In a few hours on Sept. 11, the attacks that altered the Manhattan skyline also seem to have changed something in the American psyche. For many people, the accumulation of wealth and all-consuming individual desires have been taken down a couple of notches on the list of priorities. Family, friends, colleagues and country enjoy a renewed importance.
Before that deadly Tuesday, it had become fashionable in some political circles to decry government, to mock any attempt to promote the common welfare and to starve public treasuries. After the carnage, we lauded as heroes the low-paid police officers, firefighters, paramedics and numerous public employees who rushed to the World Trade Center or the Pentagon. Many of those dedicated souls who sacrificed their lives would have considered it a rare treat to dine at the tony Windows on the World restaurant atop the trade center.
Now we want government and our public infrastructure to protect us. We want to be secure on airplanes and in our offices. We want help if we need it.

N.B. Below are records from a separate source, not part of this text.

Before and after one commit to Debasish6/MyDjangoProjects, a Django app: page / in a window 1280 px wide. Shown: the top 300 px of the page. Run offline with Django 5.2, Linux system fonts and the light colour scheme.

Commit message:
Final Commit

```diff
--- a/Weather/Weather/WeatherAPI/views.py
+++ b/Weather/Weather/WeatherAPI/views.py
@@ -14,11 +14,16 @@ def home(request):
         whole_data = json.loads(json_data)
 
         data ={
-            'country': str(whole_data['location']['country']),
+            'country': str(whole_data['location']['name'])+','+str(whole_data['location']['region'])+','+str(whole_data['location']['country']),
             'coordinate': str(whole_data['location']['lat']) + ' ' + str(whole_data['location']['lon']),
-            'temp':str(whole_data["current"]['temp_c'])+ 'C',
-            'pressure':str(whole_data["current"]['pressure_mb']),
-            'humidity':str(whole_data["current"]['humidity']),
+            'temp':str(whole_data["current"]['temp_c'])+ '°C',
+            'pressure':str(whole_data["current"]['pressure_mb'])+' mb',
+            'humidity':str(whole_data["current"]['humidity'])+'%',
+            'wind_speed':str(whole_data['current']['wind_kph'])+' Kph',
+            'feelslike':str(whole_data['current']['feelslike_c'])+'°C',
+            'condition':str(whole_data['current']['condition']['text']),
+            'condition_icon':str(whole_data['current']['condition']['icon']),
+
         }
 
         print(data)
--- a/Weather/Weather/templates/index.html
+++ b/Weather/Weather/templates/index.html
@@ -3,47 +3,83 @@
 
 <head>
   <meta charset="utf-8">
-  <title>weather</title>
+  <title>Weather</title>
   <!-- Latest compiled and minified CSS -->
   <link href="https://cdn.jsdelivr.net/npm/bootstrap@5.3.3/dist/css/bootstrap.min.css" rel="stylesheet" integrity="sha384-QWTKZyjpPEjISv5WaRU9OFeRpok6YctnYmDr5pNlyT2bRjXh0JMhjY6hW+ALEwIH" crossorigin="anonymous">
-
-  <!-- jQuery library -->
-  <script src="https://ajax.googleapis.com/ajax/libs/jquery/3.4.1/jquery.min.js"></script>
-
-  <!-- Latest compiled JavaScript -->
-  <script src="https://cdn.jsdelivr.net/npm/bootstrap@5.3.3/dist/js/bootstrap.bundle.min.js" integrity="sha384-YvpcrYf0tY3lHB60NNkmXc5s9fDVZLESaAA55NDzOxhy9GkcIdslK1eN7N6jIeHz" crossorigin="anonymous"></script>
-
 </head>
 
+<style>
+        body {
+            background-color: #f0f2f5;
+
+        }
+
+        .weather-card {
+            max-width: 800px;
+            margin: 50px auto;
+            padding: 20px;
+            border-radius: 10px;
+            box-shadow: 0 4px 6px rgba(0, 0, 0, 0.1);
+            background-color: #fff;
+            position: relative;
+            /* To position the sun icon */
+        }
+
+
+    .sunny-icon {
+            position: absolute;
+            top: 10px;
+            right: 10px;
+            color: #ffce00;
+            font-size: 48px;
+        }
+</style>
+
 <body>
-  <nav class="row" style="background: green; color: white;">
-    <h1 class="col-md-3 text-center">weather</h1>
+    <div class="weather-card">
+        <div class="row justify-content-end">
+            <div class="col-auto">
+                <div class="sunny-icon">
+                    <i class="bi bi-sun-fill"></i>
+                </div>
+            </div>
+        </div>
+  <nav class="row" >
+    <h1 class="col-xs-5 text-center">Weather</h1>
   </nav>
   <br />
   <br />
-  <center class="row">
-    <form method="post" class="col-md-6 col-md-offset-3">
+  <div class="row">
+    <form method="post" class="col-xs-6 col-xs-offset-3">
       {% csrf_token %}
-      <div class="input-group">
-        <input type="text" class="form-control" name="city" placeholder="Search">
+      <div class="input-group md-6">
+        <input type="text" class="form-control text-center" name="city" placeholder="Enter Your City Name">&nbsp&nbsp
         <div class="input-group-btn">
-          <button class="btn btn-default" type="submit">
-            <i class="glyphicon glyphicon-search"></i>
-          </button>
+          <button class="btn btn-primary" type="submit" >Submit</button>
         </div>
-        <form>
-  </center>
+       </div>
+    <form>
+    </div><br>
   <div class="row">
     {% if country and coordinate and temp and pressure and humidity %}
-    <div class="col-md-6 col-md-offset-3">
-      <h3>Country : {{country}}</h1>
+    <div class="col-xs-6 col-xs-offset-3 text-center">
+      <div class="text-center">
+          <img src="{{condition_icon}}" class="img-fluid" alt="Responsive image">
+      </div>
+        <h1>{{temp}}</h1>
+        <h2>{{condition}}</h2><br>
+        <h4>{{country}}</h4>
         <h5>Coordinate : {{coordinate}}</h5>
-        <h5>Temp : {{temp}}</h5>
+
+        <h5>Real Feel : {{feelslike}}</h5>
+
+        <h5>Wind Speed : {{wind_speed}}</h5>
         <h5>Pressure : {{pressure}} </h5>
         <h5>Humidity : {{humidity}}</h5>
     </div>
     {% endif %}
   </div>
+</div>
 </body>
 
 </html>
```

These things will require money as well as commitment. And if we expect our hospitals to deal with terrorist catastrophes, we must expect to shell out a few bucks to make that possible. We have already burdened many of them by repeatedly failing to secure health coverage for all our citizens. Our emergency rooms, already swelling with patients, struggle for their own survival in many cities. Whether they can cope with future large disasters is debatable. The September attacks left few survivors, but new ones might fill the streets with wounded. This is especially true if terrorists escalate to chemical, biological or nuclear weapons.
In some cases, hospitals may have to reverse recent trends and increase bed capacity to prepare for attacks. Private payers, which have tried to force providers to be more efficient, are unlikely to finance an increase in standby capacity or massive disaster training and supplies.
Government, meaning taxpayers, will have to pick up a major portion of the tab. This would be a wise use of public money. For those tempted to revert to pre-attack stinginess, the often-ignored preamble to the U.S. Constitution states clearly why we should sacrifice a few dollars: to "provide for the common defence, promote the general Welfare, and secure the Blessings of Liberty to ourselves and our Posterity . . ."